Description of the task
Read the data below. Every line holding the string "title" must be copied.

Study material
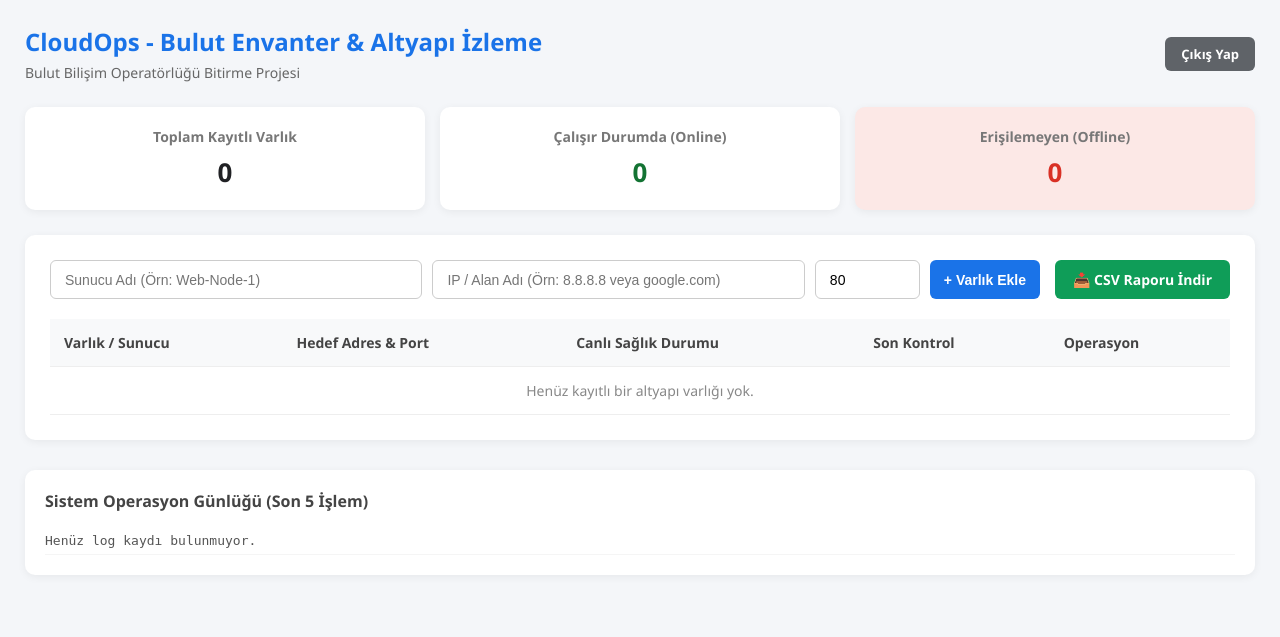
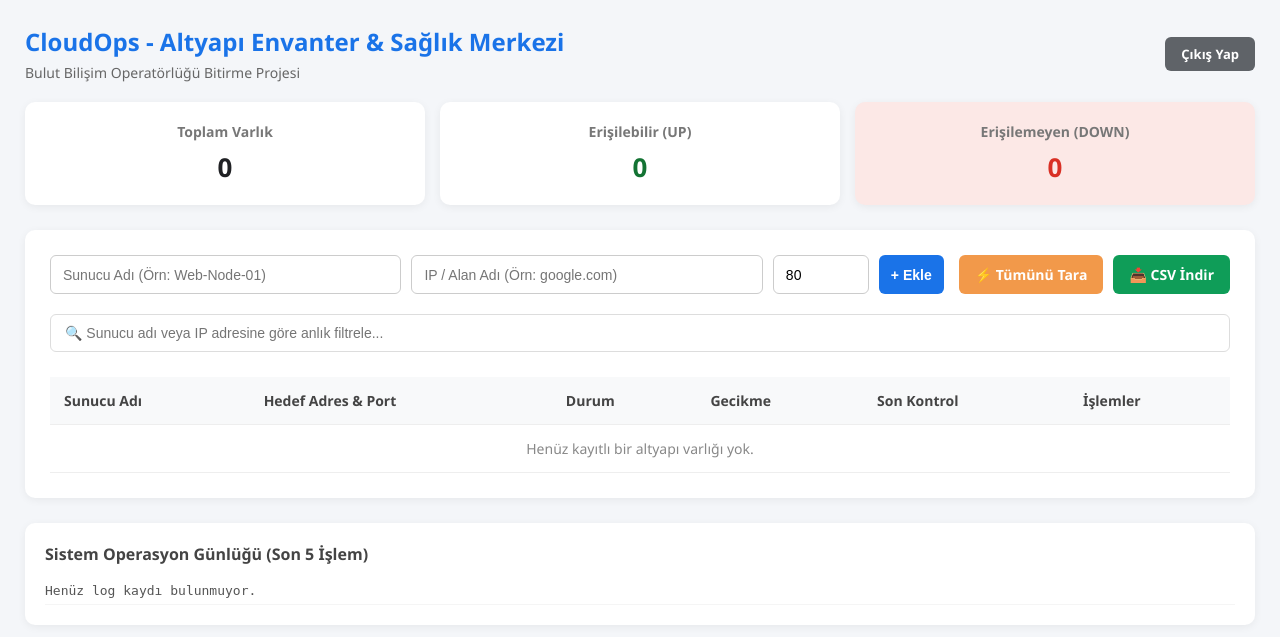
Before and after one commit to indest1/bulut-bitirme-projesi, a Flask app: page / in a window 1280 px wide. Shown: the top 637 px of the page. Run offline with Flask 3, Linux system fonts and the light colour scheme; the visitor is signed in with stand-in values (Sample User, id 1); data that the repository does not hold is empty.

Commit message:
Update index.html

```diff
--- a/templates/index.html
+++ b/templates/index.html
@@ -2,13 +2,18 @@
 <html lang="tr">
 <head>
     <meta charset="UTF-8">
-    <title>CloudOps - Bulut Envanter & Sağlık Takip Platformu</title>
+    <title>CloudOps - Bulut Altyapı & İzleme Platformu</title>
     <style>
         body { font-family: 'Segoe UI', Arial, sans-serif; background-color: #f4f6f9; margin: 0; padding: 25px; }
-        .header { display: flex; justify-content: space-between; align-items: center; margin-bottom: 25px; }
+        .header { display: flex; justify-content: space-between; align-items: center; margin-bottom: 20px; }
         .title h2 { margin: 0; color: #1a73e8; }
         .title p { margin: 5px 0 0 0; color: #666; font-size: 14px; }
         .logout-btn { background: #5f6368; color: white; padding: 8px 16px; border-radius: 6px; text-decoration: none; font-size: 13px; font-weight: bold; }
+
+        /* Alarm Banner */
+        .banner { padding: 12px 20px; border-radius: 8px; margin-bottom: 20px; font-weight: bold; font-size: 14px; display: flex; align-items: center; gap: 10px; }
+        .banner-danger { background-color: #fce8e6; color: #d93025; border: 1px solid #fad2cf; }
+        .banner-success { background-color: #e6f4ea; color: #137333; border: 1px solid #ceead6; }
 
         .cards { display: flex; gap: 15px; margin-bottom: 25px; }
         .card { flex: 1; background: white; padding: 20px; border-radius: 10px; box-shadow: 0 2px 8px rgba(0,0,0,0.06); text-align: center; }
@@ -18,72 +23,100 @@
         .card.down .num { color: #d93025; }
 
         .main-box { background: white; padding: 25px; border-radius: 10px; box-shadow: 0 2px 8px rgba(0,0,0,0.06); }
-        .actions-bar { display: flex; justify-content: space-between; gap: 15px; margin-bottom: 20px; }
-        form { display: flex; gap: 10px; flex: 2; }
-        input, button { padding: 10px 14px; border: 1px solid #ccc; border-radius: 6px; font-size: 14px; }
+        .actions-bar { display: flex; justify-content: space-between; gap: 15px; margin-bottom: 20px; flex-wrap: wrap; }
+        form.add-form { display: flex; gap: 10px; flex: 2; min-width: 320px; }
+        input, select, button { padding: 10px 12px; border: 1px solid #ccc; border-radius: 6px; font-size: 14px; }
         button { background: #1a73e8; color: white; border: none; cursor: pointer; font-weight: bold; }
-        .export-btn { background: #0f9d58; color: white; padding: 10px 18px; border-radius: 6px; text-decoration: none; font-weight: bold; font-size: 14px; display: inline-flex; align-items: center; }
+
+        .btn-group { display: flex; gap: 10px; }
+        .scan-all-btn { background: #f2994a; color: white; padding: 10px 16px; border-radius: 6px; text-decoration: none; font-weight: bold; font-size: 14px; display: inline-flex; align-items: center; }
+        .export-btn { background: #0f9d58; color: white; padding: 10px 16px; border-radius: 6px; text-decoration: none; font-weight: bold; font-size: 14px; display: inline-flex; align-items: center; }
+
+        .search-bar { width: 100%; margin-bottom: 15px; padding: 10px 14px; border: 1px solid #ddd; border-radius: 6px; box-sizing: border-box; }
 
         table { width: 100%; border-collapse: collapse; margin-top: 10px; }
         th, td { text-align: left; padding: 14px; border-bottom: 1px solid #eee; font-size: 14px; }
         th { background: #f8f9fa; color: #444; }
 
         .badge { padding: 5px 10px; border-radius: 20px; font-size: 12px; font-weight: bold; }
-        .up { background: #e6f4ea; color: #137333; }
+        .fast { background: #e6f4ea; color: #137333; }
+        .medium { background: #fef7e0; color: #b06000; }
         .down { background: #fce8e6; color: #d93025; }
         .unknown { background: #f1f3f4; color: #5f6368; }
 
-        .btn-ping { background: #fbbc04; color: #202124; padding: 5px 10px; border-radius: 4px; text-decoration: none; font-size: 12px; font-weight: bold; margin-right: 5px; }
-        .btn-del { color: #d93025; text-decoration: none; font-weight: bold; font-size: 13px; }
+        .btn-ping { background: #e8f0fe; color: #1a73e8; padding: 6px 10px; border-radius: 4px; text-decoration: none; font-size: 12px; font-weight: bold; margin-right: 4px; }
+        .btn-edit { background: #f1f3f4; color: #3c4043; padding: 6px 10px; border-radius: 4px; text-decoration: none; font-size: 12px; font-weight: bold; cursor: pointer; border: none; }
+        .btn-del { color: #d93025; text-decoration: none; font-weight: bold; font-size: 13px; margin-left: 8px; }
 
-        .log-section { margin-top: 30px; background: white; padding: 20px; border-radius: 10px; box-shadow: 0 2px 8px rgba(0,0,0,0.06); }
-        .log-section h4 { margin: 0 0 15px 0; color: #444; }
+        .log-section { margin-top: 25px; background: white; padding: 20px; border-radius: 10px; box-shadow: 0 2px 8px rgba(0,0,0,0.06); }
+        .log-section h4 { margin: 0 0 12px 0; color: #444; }
         .log-item { font-family: monospace; font-size: 13px; padding: 6px 0; border-bottom: 1px solid #f5f5f5; color: #555; }
+
+        /* Modal Düzenleme */
+        .modal { display: none; position: fixed; top: 0; left: 0; width: 100%; height: 100%; background: rgba(0,0,0,0.4); justify-content: center; align-items: center; }
+        .modal-content { background: white; padding: 25px; border-radius: 8px; width: 360px; }
     </style>
 </head>
 <body>
     <div class="header">
         <div class="title">
-            <h2>CloudOps - Bulut Envanter & Altyapı İzleme</h2>
+            <h2>CloudOps - Altyapı Envanter & Sağlık Merkezi</h2>
             <p>Bulut Bilişim Operatörlüğü Bitirme Projesi</p>
         </div>
         <a href="/logout" class="logout-btn">Çıkış Yap</a>
     </div>
 
+    <!-- Alarm Banner -->
+    {% if kapali > 0 %}
+        <div class="banner banner-danger">
+            ⚠️️ <strong>KRİTİK UYARI:</strong> {{ kapali }} adet altyapı servisine ulaşılamıyor! Müdahale gerekiyor.
+        </div>
+    {% elif toplam > 0 %}
+        <div class="banner banner-success">
+            ✅ <strong>SİSTEM SAĞLIKLI:</strong> Tüm altyapı servisleri nominal ve erişilebilir durumda.
+        </div>
+    {% endif %}
+
     <div class="cards">
         <div class="card">
-            <h4>Toplam Kayıtlı Varlık</h4>
+            <h4>Toplam Varlık</h4>
             <div class="num">{{ toplam }}</div>
         </div>
         <div class="card active">
-            <h4>Çalışır Durumda (Online)</h4>
+            <h4>Erişilebilir (UP)</h4>
             <div class="num">{{ aktif }}</div>
         </div>
         <div class="card down">
-            <h4>Erişilemeyen (Offline)</h4>
+            <h4>Erişilemeyen (DOWN)</h4>
             <div class="num">{{ kapali }}</div>
         </div>
     </div>
 
     <div class="main-box">
         <div class="actions-bar">
-            <form action="/ekle" method="POST">
-                <input type="text" name="sunucu_adi" placeholder="Sunucu Adı (Örn: Web-Node-1)" required style="flex: 2;">
-                <input type="text" name="ip_adresi" placeholder="IP / Alan Adı (Örn: 8.8.8.8 veya google.com)" required style="flex: 2;">
-                <input type="number" name="port" placeholder="Port" value="80" style="width: 75px;" required>
-                <button type="submit">+ Varlık Ekle</button>
+            <form action="/ekle" method="POST" class="add-form">
+                <input type="text" name="sunucu_adi" placeholder="Sunucu Adı (Örn: Web-Node-01)" required style="flex: 2;">
+                <input type="text" name="ip_adresi" placeholder="IP / Alan Adı (Örn: google.com)" required style="flex: 2;">
+                <input type="number" name="port" placeholder="Port" value="80" style="width: 70px;" required>
+                <button type="submit">+ Ekle</button>
             </form>
-            <a href="/export" class="export-btn">📥 CSV Raporu İndir</a>
+            <div class="btn-group">
+                <a href="/tara-hepsi" class="scan-all-btn">⚡ Tümünü Tara</a>
+                <a href="/export" class="export-btn">📥 CSV İndir</a>
+            </div>
         </div>
 
-        <table>
+        <input type="text" id="searchInput" class="search-bar" placeholder="🔍 Sunucu adı veya IP adresine göre anlık filtrele..." onkeyup="filterTable()">
+
+        <table id="serverTable">
             <thead>
                 <tr>
-                    <th>Varlık / Sunucu</th>
+                    <th>Sunucu Adı</th>
                     <th>Hedef Adres & Port</th>
-                    <th>Canlı Sağlık Durumu</th>
+                    <th>Durum</th>
+                    <th>Gecikme</th>
                     <th>Son Kontrol</th>
-                    <th>Operasyon</th>
+                    <th>İşlemler</th>
                 </tr>
             </thead>
             <tbody>
@@ -92,23 +125,41 @@
                     <td><strong>{{ s[1] }}</strong></td>
                     <td><code>{{ s[2] }}:{{ s[3] }}</code></td>
                     <td>
-                        <span class="badge {% if 'Çalışıyor' in s[4] %}up{% elif s[4] == 'Erişilemiyor' %}down{% else %}unknown{% endif %}">
+                        <span class="badge {% if s[4] == 'Çalışıyor' and s[5] < 60 %}fast{% elif s[4] == 'Çalışıyor' %}medium{% elif s[4] == 'Erişilemiyor' %}down{% else %}unknown{% endif %}">
                             {{ s[4] }}
                         </span>
                     </td>
-                    <td>{{ s[5] or '-' }}</td>
+                    <td><strong>{{ s[5] }} ms</strong></td>
+                    <td>{{ s[6] or '-' }}</td>
                     <td>
-                        <a href="/ping/{{ s[0] }}" class="btn-ping">⚡ Test Et</a>
+                        <a href="/ping/{{ s[0] }}" class="btn-ping">Test Et</a>
+                        <button class="btn-edit" onclick="openEditModal('{{ s[0] }}', '{{ s[1] }}', '{{ s[2] }}', '{{ s[3] }}')">Düzenle</button>
                         <a href="/sil/{{ s[0] }}" class="btn-del" onclick="return confirm('Silmek istediğinize emin misiniz?')">Sil</a>
                     </td>
                 </tr>
                 {% else %}
                 <tr>
-                    <td colspan="5" style="text-align: center; color: #888;">Henüz kayıtlı bir altyapı varlığı yok.</td>
+                    <td colspan="6" style="text-align: center; color: #888;">Henüz kayıtlı bir altyapı varlığı yok.</td>
                 </tr>
                 {% endfor %}
             </tbody>
         </table>
+    </div>
+
+    <!-- Düzenleme Modalı -->
+    <div id="editModal" class="modal">
+        <div class="modal-content">
+            <h4>Sunucu Bilgilerini Düzenle</h4>
+            <form id="editForm" method="POST">
+                <input type="text" id="edit_ad" name="sunucu_adi" required style="width: 100%; margin-bottom: 10px; box-sizing: border-box;">
+                <input type="text" id="edit_ip" name="ip_adresi" required style="width: 100%; margin-bottom: 10px; box-sizing: border-box;">
+                <input type="number" id="edit_port" name="port" required style="width: 100%; margin-bottom: 15px; box-sizing: border-box;">
+                <div style="display: flex; justify-content: flex-end; gap: 8px;">
+                    <button type="button" onclick="closeEditModal()" style="background: #999;">İptal</button>
+                    <button type="submit" style="background: #1a73e8;">Güncelle</button>
+                </div>
+            </form>
+        </div>
     </div>
 
     <div class="log-section">
@@ -119,5 +170,28 @@
             <div class="log-item">Henüz log kaydı bulunmuyor.</div>
         {% endfor %}
     </div>
+
+    <script>
+        function filterTable() {
+            var input = document.getElementById("searchInput").value.toLowerCase();
+            var rows = document.querySelectorAll("#serverTable tbody tr");
+            rows.forEach(function(row) {
+                var text = row.textContent.toLowerCase();
+                row.style.display = text.indexOf(input) > -1 ? "" : "none";
+            });
+        }
+
+        function openEditModal(id, ad, ip, port) {
+            document.getElementById("editForm").action = "/duzenle/" + id;
+            document.getElementById("edit_ad").value = ad;
+            document.getElementById("edit_ip").value = ip;
+            document.getElementById("edit_port").value = port;
+            document.getElementById("editModal").style.display = "flex";
+        }
+
+        function closeEditModal() {
+            document.getElementById("editModal").style.display = "none";
+        }
+    </script>
 </body>
 </html>
```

Exercise response
-    <title>CloudOps - Bulut Envanter & Sağlık Takip Platformu</title>
+    <title>CloudOps - Bulut Altyapı & İzleme Platformu</title>
         .title h2 { margin: 0; color: #1a73e8; }
         .title p { margin: 5px 0 0 0; color: #666; font-size: 14px; }
         <div class="title">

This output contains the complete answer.